Tech And Real Estate Continue Lead US Equity Sectors This Year

The stock market has taken investors on a white-knuckle ride in 2019, but despite the surge in volatility lately all the major equity sectors continue to post year-to-date gains, based on a set of exchange-traded funds. Leading the field by a substantial margin: technology shares, closely followed by real estate investment trusts (REITs).

Technology Select Sector SPDR (XLK) is up a strong 25.9% this year through last night’s close (Aug. 7). There have been two rounds of sharp swings for the ETF in 2019, but investors who’ve held on have, so far, reaped a hefty gain that’s well ahead of market generally and best the other sectors too.

One technical analysts continues to expect tech to trend higher. “We’re still above the upsloping 200-day moving average [in terms of volume], we need to be averaging 15 to 17 million shares a day in the XLK to really trigger some concern, ” Todd Gordon of TradingAnalysis.com told CNBC on Tuesday. “So everything we see here, everything aside, the motion is still intact.”

US REITs continue to paint a bullish trend this year too.
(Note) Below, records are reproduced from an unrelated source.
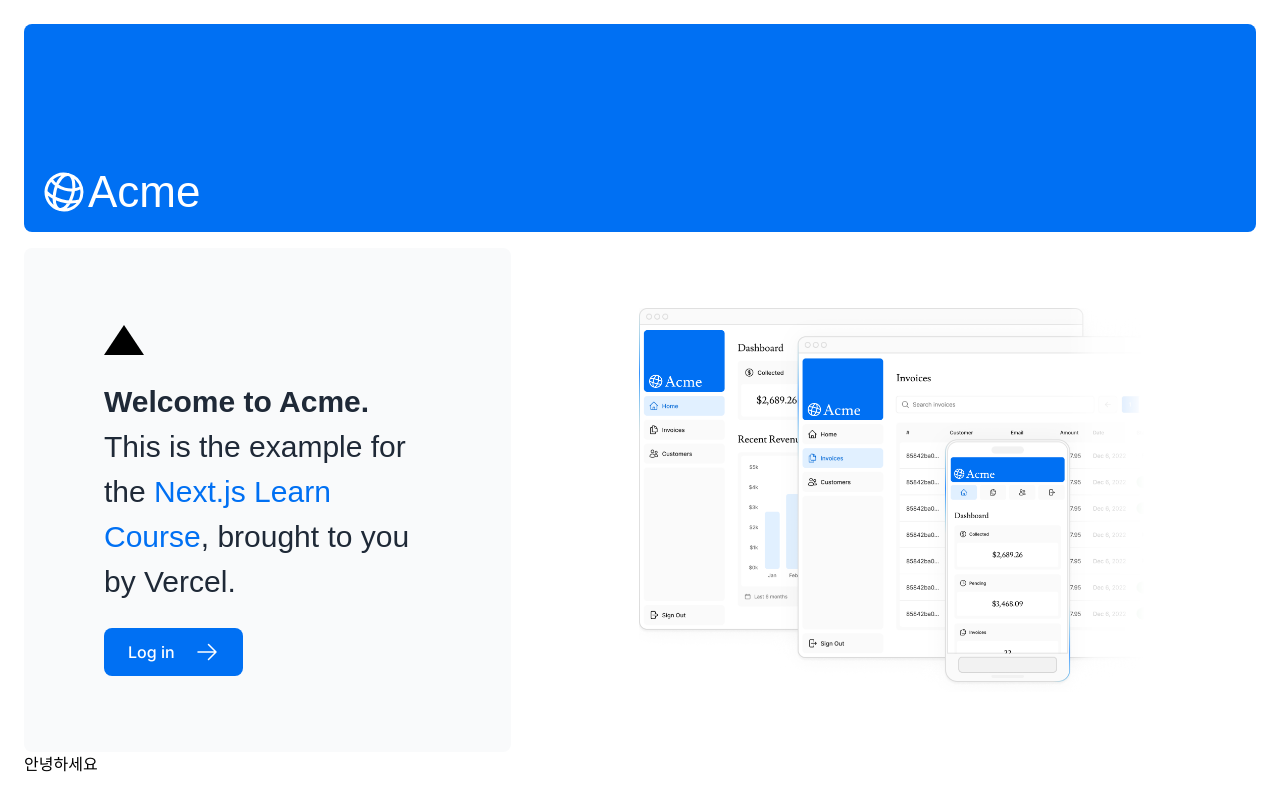
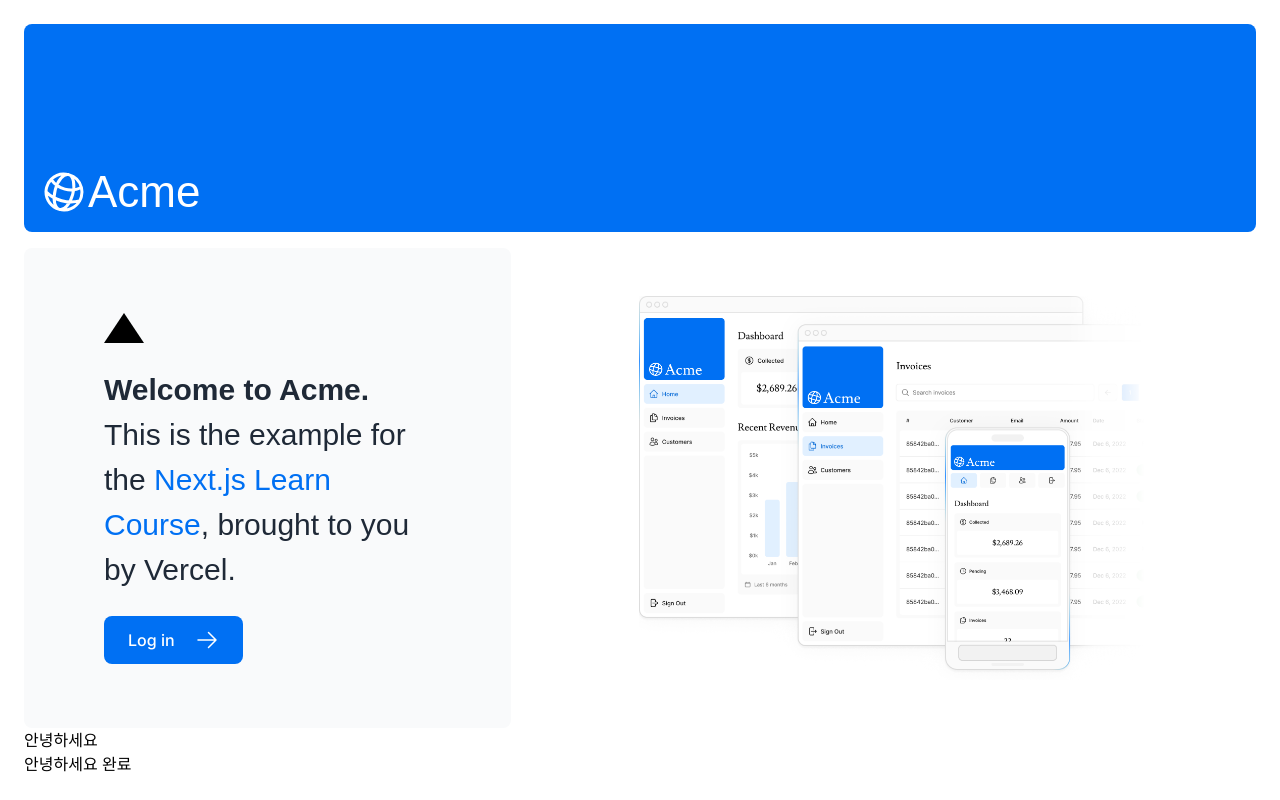
Before and after one commit to leewooseong/NextJS-Dashboard, a Next.js app: page / in a window 1280 px wide. Built offline with nearby package versions, Linux system fonts and the light colour scheme; a web font is replaced by a local one.

Commit message:
Feat: [#1]안녕하세요 close
Fixes: #1

```diff
--- a/app/page.tsx
+++ b/app/page.tsx
@@ -48,6 +48,7 @@ export default function Page() {
         </div>
       </div>
       <div>안녕하세요</div>
+      <div>안녕하세요 완료</div>
     </main>
   );
 }
```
Although the ETF has had its share of rocky periods in 2019, the general move has been up and the current profile suggests more of the same is possible and perhaps likely.

In fact, all of the US equity sectors continue to post year-to-date gains at the moment. Even the beleaguered energy sector (the weakest sector for 2019 performance) has managed to hold on a to modest gain through yesterday’s close. Energy Select Sector SPDR (XLE) is up 3.0%. But the tumbling price of crude oil lately is a headwind for energy shares. XLE’s dive in recent days suggests the ETF is a candidate for posting the first sector loss for 2019 in the near future.

Otherwise, a positive trend remains intact for most sectors, or so year-to-date results imply. The same is true for equities overall, based on SPDR S&P 500 (SPY). This US market proxy is currently sitting on a 16.3% total return for the year.

Reviewing momentum for the US equity sectors continues to reflect an upside bias for the majority of funds. The analysis is based on two sets of moving averages for the ETFs listed above. The first compares the 10-day moving average with its 100-day counterpart — a proxy for short-term trending behavior (red line in chart below). A second set of moving averages (50 and 200 days) represents an intermediate measure of the trend (blue line). As of yesterday’s close, the two indicators continue to reflect positive momentum for most sectors. The question, of course, is how or if the escalating US-China trade conflict will factor in to the equity rally going forward. Unclear, primarily because predicting Donald Trump’s policy decisions is a mug’s game. What we do know is that sector trends still look encouraging, at least until the next announcement from the White House.